> **WHAT YOU NEED TO DO**
Return every record exactly as written.

**** RECORDS ****

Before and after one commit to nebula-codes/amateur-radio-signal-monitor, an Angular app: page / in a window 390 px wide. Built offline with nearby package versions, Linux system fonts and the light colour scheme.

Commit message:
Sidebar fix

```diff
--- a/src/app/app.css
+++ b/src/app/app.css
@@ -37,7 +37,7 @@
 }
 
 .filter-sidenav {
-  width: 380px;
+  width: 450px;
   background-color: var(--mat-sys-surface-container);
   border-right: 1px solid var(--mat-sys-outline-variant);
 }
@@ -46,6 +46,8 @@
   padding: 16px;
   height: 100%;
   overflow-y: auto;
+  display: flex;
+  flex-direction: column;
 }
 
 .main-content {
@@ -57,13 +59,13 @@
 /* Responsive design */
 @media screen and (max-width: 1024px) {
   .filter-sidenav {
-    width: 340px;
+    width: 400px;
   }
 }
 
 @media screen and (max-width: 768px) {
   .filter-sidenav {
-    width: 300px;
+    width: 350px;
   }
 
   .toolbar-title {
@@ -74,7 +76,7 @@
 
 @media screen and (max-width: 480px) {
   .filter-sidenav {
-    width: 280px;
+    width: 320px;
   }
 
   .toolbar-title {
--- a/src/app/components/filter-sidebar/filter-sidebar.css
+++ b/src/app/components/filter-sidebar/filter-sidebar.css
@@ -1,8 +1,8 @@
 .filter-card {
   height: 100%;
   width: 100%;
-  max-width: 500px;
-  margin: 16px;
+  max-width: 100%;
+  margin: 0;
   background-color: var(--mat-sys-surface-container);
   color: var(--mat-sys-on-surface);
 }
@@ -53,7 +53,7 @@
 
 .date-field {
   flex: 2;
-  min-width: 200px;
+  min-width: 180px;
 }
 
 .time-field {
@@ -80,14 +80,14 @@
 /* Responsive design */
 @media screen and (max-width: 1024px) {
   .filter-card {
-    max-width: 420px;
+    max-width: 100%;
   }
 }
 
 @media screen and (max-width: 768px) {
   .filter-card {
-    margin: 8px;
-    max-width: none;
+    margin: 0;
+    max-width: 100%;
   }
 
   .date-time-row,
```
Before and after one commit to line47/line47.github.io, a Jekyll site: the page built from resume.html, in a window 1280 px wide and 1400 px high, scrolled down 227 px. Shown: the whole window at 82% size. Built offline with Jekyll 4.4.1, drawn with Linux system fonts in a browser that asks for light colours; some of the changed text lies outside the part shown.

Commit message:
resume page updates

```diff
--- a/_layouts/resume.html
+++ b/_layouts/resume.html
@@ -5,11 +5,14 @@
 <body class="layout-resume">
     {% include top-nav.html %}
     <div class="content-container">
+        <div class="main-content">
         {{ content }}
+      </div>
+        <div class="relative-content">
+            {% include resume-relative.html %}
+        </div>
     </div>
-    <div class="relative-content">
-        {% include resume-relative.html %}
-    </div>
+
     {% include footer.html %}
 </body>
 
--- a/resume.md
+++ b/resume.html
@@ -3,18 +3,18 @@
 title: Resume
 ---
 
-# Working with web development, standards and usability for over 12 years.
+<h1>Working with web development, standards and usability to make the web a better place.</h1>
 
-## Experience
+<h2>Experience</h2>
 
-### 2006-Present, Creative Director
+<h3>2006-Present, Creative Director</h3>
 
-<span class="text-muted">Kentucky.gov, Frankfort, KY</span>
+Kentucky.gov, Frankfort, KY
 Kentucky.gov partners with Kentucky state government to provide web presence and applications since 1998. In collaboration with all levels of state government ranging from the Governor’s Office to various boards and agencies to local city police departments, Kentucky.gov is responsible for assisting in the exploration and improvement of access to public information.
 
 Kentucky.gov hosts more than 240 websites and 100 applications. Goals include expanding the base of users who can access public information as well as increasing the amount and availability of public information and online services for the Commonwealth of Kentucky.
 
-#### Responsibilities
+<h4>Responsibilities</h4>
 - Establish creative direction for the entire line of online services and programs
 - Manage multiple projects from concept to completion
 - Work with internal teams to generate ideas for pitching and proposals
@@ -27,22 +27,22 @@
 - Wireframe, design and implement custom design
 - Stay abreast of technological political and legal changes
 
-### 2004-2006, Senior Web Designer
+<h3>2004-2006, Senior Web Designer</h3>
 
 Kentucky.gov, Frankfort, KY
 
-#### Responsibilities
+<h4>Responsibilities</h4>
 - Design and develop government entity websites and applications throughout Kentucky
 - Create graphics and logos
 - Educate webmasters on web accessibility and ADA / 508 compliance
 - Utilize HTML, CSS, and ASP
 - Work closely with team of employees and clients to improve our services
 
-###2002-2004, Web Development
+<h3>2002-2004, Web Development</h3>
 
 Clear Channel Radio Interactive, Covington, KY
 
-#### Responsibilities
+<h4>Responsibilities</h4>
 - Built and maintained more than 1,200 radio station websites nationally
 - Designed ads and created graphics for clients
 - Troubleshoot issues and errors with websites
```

****

> **ANSWER**
Before and after one commit to nebula-codes/amateur-radio-signal-monitor, an Angular app: page / in a window 390 px wide. Built offline with nearby package versions, Linux system fonts and the light colour scheme.

Commit message:
Sidebar fix

```diff
--- a/src/app/app.css
+++ b/src/app/app.css
@@ -37,7 +37,7 @@
 }
 
 .filter-sidenav {
-  width: 380px;
+  width: 450px;
   background-color: var(--mat-sys-surface-container);
   border-right: 1px solid var(--mat-sys-outline-variant);
 }
@@ -46,6 +46,8 @@
   padding: 16px;
   height: 100%;
   overflow-y: auto;
+  display: flex;
+  flex-direction: column;
 }
 
 .main-content {
@@ -57,13 +59,13 @@
 /* Responsive design */
 @media screen and (max-width: 1024px) {
   .filter-sidenav {
-    width: 340px;
+    width: 400px;
   }
 }
 
 @media screen and (max-width: 768px) {
   .filter-sidenav {
-    width: 300px;
+    width: 350px;
   }
 
   .toolbar-title {
@@ -74,7 +76,7 @@
 
 @media screen and (max-width: 480px) {
   .filter-sidenav {
-    width: 280px;
+    width: 320px;
   }
 
   .toolbar-title {
--- a/src/app/components/filter-sidebar/filter-sidebar.css
+++ b/src/app/components/filter-sidebar/filter-sidebar.css
@@ -1,8 +1,8 @@
 .filter-card {
   height: 100%;
   width: 100%;
-  max-width: 500px;
-  margin: 16px;
+  max-width: 100%;
+  margin: 0;
   background-color: var(--mat-sys-surface-container);
   color: var(--mat-sys-on-surface);
 }
@@ -53,7 +53,7 @@
 
 .date-field {
   flex: 2;
-  min-width: 200px;
+  min-width: 180px;
 }
 
 .time-field {
@@ -80,14 +80,14 @@
 /* Responsive design */
 @media screen and (max-width: 1024px) {
   .filter-card {
-    max-width: 420px;
+    max-width: 100%;
   }
 }
 
 @media screen and (max-width: 768px) {
   .filter-card {
-    margin: 8px;
-    max-width: none;
+    margin: 0;
+    max-width: 100%;
   }
 
   .date-time-row,
```
Before and after one commit to line47/line47.github.io, a Jekyll site: the page built from resume.html, in a window 1280 px wide and 1400 px high, scrolled down 227 px. Shown: the whole window at 82% size. Built offline with Jekyll 4.4.1, drawn with Linux system fonts in a browser that asks for light colours; some of the changed text lies outside the part shown.

Commit message:
resume page updates

```diff
--- a/_layouts/resume.html
+++ b/_layouts/resume.html
@@ -5,11 +5,14 @@
 <body class="layout-resume">
     {% include top-nav.html %}
     <div class="content-container">
+        <div class="main-content">
         {{ content }}
+      </div>
+        <div class="relative-content">
+            {% include resume-relative.html %}
+        </div>
     </div>
-    <div class="relative-content">
-        {% include resume-relative.html %}
-    </div>
+
     {% include footer.html %}
 </body>
 
--- a/resume.md
+++ b/resume.html
@@ -3,18 +3,18 @@
 title: Resume
 ---
 
-# Working with web development, standards and usability for over 12 years.
+<h1>Working with web development, standards and usability to make the web a better place.</h1>
 
-## Experience
+<h2>Experience</h2>
 
-### 2006-Present, Creative Director
+<h3>2006-Present, Creative Director</h3>
 
-<span class="text-muted">Kentucky.gov, Frankfort, KY</span>
+Kentucky.gov, Frankfort, KY
 Kentucky.gov partners with Kentucky state government to provide web presence and applications since 1998. In collaboration with all levels of state government ranging from the Governor’s Office to various boards and agencies to local city police departments, Kentucky.gov is responsible for assisting in the exploration and improvement of access to public information.
 
 Kentucky.gov hosts more than 240 websites and 100 applications. Goals include expanding the base of users who can access public information as well as increasing the amount and availability of public information and online services for the Commonwealth of Kentucky.
 
-#### Responsibilities
+<h4>Responsibilities</h4>
 - Establish creative direction for the entire line of online services and programs
 - Manage multiple projects from concept to completion
 - Work with internal teams to generate ideas for pitching and proposals
@@ -27,22 +27,22 @@
 - Wireframe, design and implement custom design
 - Stay abreast of technological political and legal changes
 
-### 2004-2006, Senior Web Designer
+<h3>2004-2006, Senior Web Designer</h3>
 
 Kentucky.gov, Frankfort, KY
 
-#### Responsibilities
+<h4>Responsibilities</h4>
 - Design and develop government entity websites and applications throughout Kentucky
 - Create graphics and logos
 - Educate webmasters on web accessibility and ADA / 508 compliance
 - Utilize HTML, CSS, and ASP
 - Work closely with team of employees and clients to improve our services
 
-###2002-2004, Web Development
+<h3>2002-2004, Web Development</h3>
 
 Clear Channel Radio Interactive, Covington, KY
 
-#### Responsibilities
+<h4>Responsibilities</h4>
 - Built and maintained more than 1,200 radio station websites nationally
 - Designed ads and created graphics for clients
 - Troubleshoot issues and errors with websites
```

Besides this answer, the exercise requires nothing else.